  6. First time visitor! Great tips. We have three dogs and introducing our littermates to their new brother was great. But Sydney and Rodrigo love new dogs and Blue was a puppy at the time so we just stayed on hand to monitor play time. Blue didn’t need our help. I love watching the videos of that first weekend.

    I have had to tell people that we won’t allow our dogs to be introduced to others while on leash, because like you said, if I’m unable to relax, then they can’t relax either.

    Thanks for being a voice of reason and helping dog lovers understand dogs.

    1. Thanks for your comment, Kimberly. I think you’re right; I personally need to be better at telling PEOPLE what I think about our dogs meeting, instead of just “letting things happen,” which can often lead to unfavorable situations. Appreciate you stopping by and sharing your thoughts!

  7. I think we often expect far too much from dogs to meet and accept dogs in one breath. For foster dogs, coming into my home, there is no rush for them to be introduced to the dogs in my house. They normally run in a yard first for a few hours, then I run them alongside another dog (in another yard) for an hour so and go from there. Some dogs don’t cope next to another dog in a yard, so they might not be introduced to my dogs for a week or two. Some dogs display pleasant body language through the fence and it might only be a few hours before I have them running with other dogs. Depends on the foster dog and what they’re giving me, and their levels of stress.

    In my house, it’s very rare that all 3 of my dogs interact happily and friendly with the new addition. If it does happen, it’s only after patience and a number of weeks of side-by-side running and crating.

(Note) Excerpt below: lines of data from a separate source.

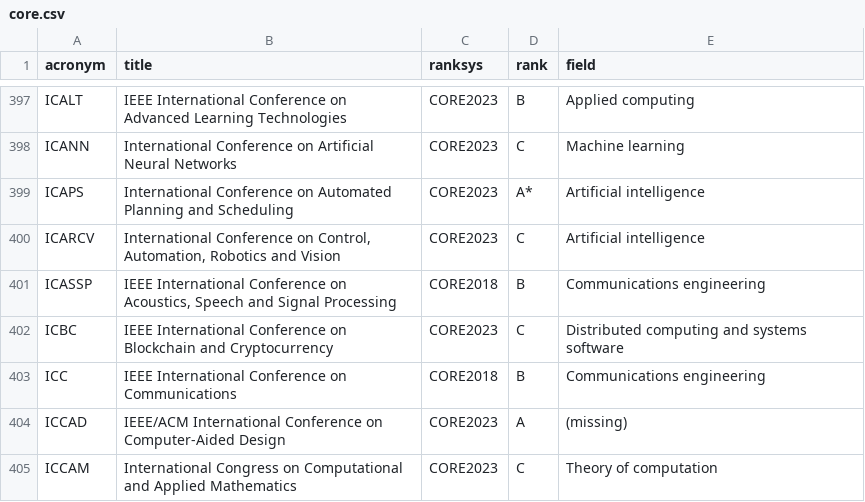
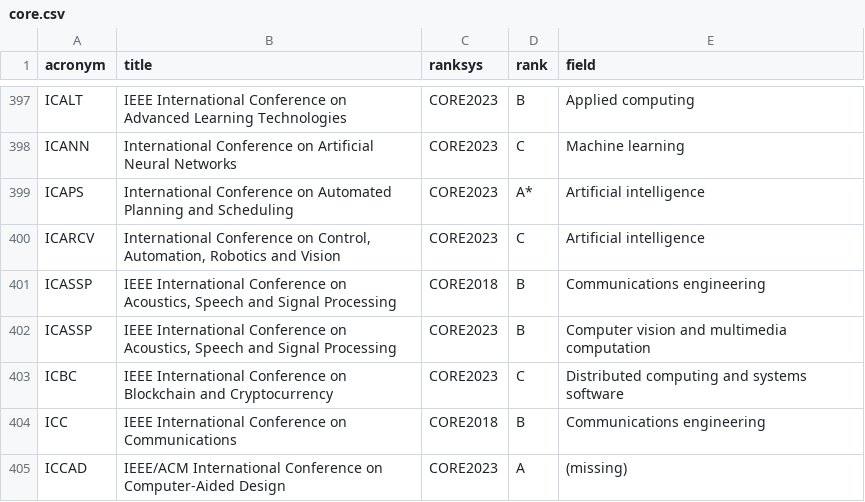
Before and after one commit to lucjaulmes/cfp-timeline, a CSV file: core.csv, drawn as a sheet; only a part is shown, gaps mark what is left out; the shorter side is filled out with more unchanged rows.

```diff
--- a/core.csv
+++ b/core.csv
@@ -401,2 +401,3 @@ ICARCV;International Conference on Control, Automation, Robotics and Vision;CORE
 ICASSP;IEEE International Conference on Acoustics, Speech and Signal Processing;CORE2018;B;Communications engineering
+ICASSP;IEEE International Conference on Acoustics, Speech and Signal Processing;CORE2023;B;Computer vision and multimedia computation
 ICBC;IEEE International Conference on Blockchain and Cryptocurrency;CORE2023;C;Distributed computing and systems software
```
Also changed, not shown: 1 other file.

    1. Great points, Tegan! Thanks so much for sharing them. I certainly agree with you — take your time, suss out how the dogs seem to be feeling about each other, etc., before forcing any interaction.

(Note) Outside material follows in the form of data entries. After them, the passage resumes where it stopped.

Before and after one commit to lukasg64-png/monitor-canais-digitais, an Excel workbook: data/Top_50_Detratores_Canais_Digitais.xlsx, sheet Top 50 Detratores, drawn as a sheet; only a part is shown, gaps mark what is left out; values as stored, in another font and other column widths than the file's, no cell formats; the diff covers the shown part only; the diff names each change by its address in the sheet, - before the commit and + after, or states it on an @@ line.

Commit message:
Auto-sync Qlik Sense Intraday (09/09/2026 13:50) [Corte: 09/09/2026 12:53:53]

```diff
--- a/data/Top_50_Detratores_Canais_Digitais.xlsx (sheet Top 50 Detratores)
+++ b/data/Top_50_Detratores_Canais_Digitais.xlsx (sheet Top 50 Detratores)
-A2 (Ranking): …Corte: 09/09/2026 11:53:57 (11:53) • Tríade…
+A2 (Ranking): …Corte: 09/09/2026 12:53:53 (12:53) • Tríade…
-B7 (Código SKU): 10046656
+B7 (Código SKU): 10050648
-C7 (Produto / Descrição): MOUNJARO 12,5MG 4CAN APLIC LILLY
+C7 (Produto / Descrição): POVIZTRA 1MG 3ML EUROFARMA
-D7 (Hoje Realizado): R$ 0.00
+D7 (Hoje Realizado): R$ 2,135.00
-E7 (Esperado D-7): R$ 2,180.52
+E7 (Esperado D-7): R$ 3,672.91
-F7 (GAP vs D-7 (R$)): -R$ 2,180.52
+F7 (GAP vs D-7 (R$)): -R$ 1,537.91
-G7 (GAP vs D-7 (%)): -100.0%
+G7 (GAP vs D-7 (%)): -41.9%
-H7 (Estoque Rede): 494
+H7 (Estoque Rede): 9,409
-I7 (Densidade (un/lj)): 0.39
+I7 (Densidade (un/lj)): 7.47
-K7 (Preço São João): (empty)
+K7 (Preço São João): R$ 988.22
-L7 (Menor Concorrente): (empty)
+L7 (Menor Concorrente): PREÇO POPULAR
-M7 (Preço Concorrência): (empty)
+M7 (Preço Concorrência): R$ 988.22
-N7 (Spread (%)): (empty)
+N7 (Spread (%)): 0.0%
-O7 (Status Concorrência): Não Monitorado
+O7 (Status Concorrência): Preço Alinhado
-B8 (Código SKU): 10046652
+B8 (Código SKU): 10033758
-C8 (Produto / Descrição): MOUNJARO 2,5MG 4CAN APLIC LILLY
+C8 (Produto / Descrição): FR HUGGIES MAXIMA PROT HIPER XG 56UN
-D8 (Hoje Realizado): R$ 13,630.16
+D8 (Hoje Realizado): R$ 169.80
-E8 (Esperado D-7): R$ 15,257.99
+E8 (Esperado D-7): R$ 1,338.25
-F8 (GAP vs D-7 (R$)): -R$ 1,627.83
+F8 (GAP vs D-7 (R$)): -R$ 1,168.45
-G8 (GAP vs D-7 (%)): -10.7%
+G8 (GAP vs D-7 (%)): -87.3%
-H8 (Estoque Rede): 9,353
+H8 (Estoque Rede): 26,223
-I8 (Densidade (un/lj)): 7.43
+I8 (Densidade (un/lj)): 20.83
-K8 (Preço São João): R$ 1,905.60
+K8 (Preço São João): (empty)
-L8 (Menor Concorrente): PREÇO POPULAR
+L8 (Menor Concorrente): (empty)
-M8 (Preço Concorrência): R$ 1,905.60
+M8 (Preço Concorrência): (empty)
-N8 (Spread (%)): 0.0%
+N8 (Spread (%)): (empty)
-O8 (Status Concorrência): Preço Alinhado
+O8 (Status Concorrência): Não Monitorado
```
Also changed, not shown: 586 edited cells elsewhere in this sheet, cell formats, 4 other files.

  8. Thank you for the info!!! About a month ago my brother brought his two chihuahua’s over (1 boy, 1 girl) and the meeting with our girl ( she’s a Shepard/Husky/Pit mix) didn’t go so well. Now this weekend my other brother is bringing his two rat terrier girls over for the weekend and I am hoping this meeting will go better.

    1. Thanks for your comment, Rachel! Good luck with the terrier meeting this weekend! Hope everything goes smoothly and that the dogs enjoy each other!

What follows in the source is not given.